Over the weekend, some shocking news hit the political landscape as it was announced that Sen. Ben Sasse (R-NE) is expected to resign from the U.S. Senate and become president of the University of Florida.
On Thursday, the UF named Sen.Sasse the lone finalist for president.
Sasse was the president of Midland University in Nebraska before becoming Senator, and also taught at institutions such as the University of Texas.
He made headlines after the event of January 6th when he was one of few Republicans to vote to impeach President Donald Trump (R-FL).
However, the thought of a Republican at the top of an institution like UF (which is a top 5 public university) is unnerving to some.
Rep. Debbie Wasserman Schultz (D-FL), a UF graduate, stated that as a “concerned alum, I have many concerns,” and that the university’s selection process “needlessly harms UF.”
— Debbie Wasserman Schultz (@DWStweets) October 10, 2022
“The University of Florida Presidential Search Committee’s secretive, sole-selection process needlessly harms UF by undermining any new leader with students and fellow alumni who are already troubled by corrosive efforts to politicize our state’s flagship university,” wrote Schultz in a statement.”
“In addition to concerns over how his selection might affect recruitment of top academic talent, Sen. Ben Sasse will face daunting challenges to address unresolved concerns over academic freedom and independence and I am eager to hear how he will continue out-going Presidents Fuchs’s drive for UF academic excellence and college affordability.”
Sasse’s selection comes at a time of change and uncertainty for the university. While being a top 5 public university for the second year in a row, Sasse will also have to address issues that are pertinent to college campuses presently, such as accusations of institutional discrimination against conservative voices.
This is most likely what prompted Schultz to finish her letter with, “I am also eager to hear him more fully explain his views on critical campus concerns, ranging from basic equality and access issues to academic censorship, intrusive philosophical surveys of students and faculty and tenure protection policies.”
Sasse will have to address other issues such as the athletic department as well, which is a huge source for the institution’s funding.
UF is currently in a period of change. After a decade of athletic dominance in the 2000’s, Florida hasn’t won an SEC championship in either football or basketball since 2014. They just hired a new football coach, Billy Napier, now in his first season, their men’s basketball coach Mike White is rumored to be on the hot seat, and their women’s basketball coach resigned last year following accusations of verbal abuse towards his players.
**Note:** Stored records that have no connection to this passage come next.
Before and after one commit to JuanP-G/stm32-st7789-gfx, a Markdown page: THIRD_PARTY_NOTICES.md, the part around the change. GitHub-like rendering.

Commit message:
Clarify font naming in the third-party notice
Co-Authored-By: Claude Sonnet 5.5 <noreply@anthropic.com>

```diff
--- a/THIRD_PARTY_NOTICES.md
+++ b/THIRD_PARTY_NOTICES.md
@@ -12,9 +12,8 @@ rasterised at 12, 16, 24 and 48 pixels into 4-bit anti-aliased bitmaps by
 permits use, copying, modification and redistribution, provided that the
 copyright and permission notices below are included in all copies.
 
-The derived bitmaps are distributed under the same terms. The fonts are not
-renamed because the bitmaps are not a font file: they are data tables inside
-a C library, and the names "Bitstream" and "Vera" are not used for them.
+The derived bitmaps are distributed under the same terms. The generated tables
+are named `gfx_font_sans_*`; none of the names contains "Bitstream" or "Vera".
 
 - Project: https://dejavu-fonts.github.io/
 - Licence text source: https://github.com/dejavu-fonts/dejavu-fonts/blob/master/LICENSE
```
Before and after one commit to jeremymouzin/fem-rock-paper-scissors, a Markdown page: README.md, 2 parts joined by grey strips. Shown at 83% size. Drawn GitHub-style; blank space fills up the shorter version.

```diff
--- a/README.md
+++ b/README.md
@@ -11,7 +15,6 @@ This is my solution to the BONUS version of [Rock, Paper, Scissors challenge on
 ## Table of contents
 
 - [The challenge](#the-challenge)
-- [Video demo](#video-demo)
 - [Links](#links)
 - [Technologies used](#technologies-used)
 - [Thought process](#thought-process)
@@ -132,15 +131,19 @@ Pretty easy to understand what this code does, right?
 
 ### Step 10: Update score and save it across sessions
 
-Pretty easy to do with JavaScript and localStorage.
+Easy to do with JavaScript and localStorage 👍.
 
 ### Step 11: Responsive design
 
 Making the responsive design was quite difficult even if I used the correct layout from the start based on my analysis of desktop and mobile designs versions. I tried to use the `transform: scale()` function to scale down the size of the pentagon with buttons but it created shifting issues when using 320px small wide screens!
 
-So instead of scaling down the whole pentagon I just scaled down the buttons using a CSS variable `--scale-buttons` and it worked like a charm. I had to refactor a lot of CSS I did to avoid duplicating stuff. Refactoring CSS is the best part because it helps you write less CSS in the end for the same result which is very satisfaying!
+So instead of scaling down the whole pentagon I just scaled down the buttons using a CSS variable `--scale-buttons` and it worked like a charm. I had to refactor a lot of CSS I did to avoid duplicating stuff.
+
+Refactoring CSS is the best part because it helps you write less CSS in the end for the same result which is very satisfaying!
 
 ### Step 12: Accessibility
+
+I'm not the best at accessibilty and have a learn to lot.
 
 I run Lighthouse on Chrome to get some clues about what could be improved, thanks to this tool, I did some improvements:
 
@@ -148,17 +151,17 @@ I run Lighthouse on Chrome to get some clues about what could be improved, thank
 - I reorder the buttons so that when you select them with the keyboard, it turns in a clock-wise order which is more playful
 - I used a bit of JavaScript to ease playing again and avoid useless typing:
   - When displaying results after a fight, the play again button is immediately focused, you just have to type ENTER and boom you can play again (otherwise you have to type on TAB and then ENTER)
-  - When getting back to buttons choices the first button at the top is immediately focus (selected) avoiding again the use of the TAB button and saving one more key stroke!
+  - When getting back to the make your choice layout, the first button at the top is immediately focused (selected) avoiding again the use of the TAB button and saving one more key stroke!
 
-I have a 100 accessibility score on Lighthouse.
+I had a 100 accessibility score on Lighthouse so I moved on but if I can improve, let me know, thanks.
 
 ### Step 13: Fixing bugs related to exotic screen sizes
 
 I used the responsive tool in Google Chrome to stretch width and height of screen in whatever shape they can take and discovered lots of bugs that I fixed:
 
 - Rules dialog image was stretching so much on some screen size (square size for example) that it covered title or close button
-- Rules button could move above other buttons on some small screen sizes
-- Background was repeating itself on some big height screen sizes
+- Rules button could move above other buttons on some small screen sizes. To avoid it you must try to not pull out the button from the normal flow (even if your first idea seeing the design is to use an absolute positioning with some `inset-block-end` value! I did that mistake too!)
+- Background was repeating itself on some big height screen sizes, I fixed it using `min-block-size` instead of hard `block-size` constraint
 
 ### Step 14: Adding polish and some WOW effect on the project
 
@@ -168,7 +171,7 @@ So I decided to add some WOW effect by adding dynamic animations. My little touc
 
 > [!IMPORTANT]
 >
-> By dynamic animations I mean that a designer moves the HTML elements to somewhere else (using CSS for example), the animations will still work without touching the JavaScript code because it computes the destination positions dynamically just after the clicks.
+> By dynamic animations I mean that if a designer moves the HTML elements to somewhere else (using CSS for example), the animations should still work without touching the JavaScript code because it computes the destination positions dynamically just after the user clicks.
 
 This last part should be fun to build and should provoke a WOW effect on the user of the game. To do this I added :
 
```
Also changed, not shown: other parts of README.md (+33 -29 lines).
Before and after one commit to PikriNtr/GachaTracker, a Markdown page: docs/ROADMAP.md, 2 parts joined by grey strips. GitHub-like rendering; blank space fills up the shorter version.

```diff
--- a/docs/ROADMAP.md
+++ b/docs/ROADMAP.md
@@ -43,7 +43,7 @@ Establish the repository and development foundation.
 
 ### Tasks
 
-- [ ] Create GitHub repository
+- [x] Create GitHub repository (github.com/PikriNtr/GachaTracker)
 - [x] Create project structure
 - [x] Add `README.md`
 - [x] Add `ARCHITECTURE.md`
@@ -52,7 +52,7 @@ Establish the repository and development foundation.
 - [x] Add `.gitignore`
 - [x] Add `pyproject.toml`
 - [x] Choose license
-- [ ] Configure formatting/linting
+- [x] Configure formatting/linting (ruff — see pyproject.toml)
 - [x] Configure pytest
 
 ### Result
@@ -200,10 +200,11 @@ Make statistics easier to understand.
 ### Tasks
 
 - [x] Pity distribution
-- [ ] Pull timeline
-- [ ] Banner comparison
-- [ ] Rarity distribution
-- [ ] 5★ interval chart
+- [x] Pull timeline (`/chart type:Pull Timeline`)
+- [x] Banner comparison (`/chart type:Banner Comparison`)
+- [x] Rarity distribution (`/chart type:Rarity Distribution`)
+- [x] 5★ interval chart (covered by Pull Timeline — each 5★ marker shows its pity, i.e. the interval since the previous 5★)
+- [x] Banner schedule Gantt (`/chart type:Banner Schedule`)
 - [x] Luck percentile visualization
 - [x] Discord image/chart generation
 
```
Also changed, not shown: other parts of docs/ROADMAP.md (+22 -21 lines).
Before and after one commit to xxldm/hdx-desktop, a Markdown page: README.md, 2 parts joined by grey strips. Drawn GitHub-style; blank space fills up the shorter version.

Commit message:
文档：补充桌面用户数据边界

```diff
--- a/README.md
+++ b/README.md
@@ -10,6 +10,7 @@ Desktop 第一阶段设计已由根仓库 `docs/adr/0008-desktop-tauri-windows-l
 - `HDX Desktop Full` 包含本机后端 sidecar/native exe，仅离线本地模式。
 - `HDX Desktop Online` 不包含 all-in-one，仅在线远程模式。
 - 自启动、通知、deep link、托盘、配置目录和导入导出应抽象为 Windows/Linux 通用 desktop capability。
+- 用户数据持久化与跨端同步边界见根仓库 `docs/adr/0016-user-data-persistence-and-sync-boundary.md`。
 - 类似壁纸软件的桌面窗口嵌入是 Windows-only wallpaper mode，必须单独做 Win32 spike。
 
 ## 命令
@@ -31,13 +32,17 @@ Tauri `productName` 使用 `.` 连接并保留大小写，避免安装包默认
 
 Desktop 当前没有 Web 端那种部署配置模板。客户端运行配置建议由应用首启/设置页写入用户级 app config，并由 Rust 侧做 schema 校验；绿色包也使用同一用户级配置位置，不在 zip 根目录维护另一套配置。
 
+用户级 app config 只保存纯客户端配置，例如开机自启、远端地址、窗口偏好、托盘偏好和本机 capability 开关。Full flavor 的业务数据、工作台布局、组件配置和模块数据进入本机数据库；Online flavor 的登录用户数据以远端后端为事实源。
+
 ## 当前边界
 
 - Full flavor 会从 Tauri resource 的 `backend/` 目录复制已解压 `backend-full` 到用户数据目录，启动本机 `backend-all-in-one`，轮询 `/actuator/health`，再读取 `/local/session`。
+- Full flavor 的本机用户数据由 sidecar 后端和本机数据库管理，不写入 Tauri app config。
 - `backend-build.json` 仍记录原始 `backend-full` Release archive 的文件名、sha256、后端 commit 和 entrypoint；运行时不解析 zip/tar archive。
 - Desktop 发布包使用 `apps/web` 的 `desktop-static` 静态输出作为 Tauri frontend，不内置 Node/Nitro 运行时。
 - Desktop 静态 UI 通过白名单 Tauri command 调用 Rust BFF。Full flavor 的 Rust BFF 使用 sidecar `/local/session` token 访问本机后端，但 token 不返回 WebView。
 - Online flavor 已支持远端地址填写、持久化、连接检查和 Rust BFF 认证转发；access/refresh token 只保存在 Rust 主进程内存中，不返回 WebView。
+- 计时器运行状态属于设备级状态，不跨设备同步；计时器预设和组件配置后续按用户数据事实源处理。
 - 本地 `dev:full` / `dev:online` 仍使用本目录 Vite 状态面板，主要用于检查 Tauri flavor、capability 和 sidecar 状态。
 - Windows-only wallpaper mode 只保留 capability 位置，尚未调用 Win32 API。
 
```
Sasse, alongside the Athletic Director Scott Stricklin, will have to evaluate these positions as the nation braces for conference realignment in the future.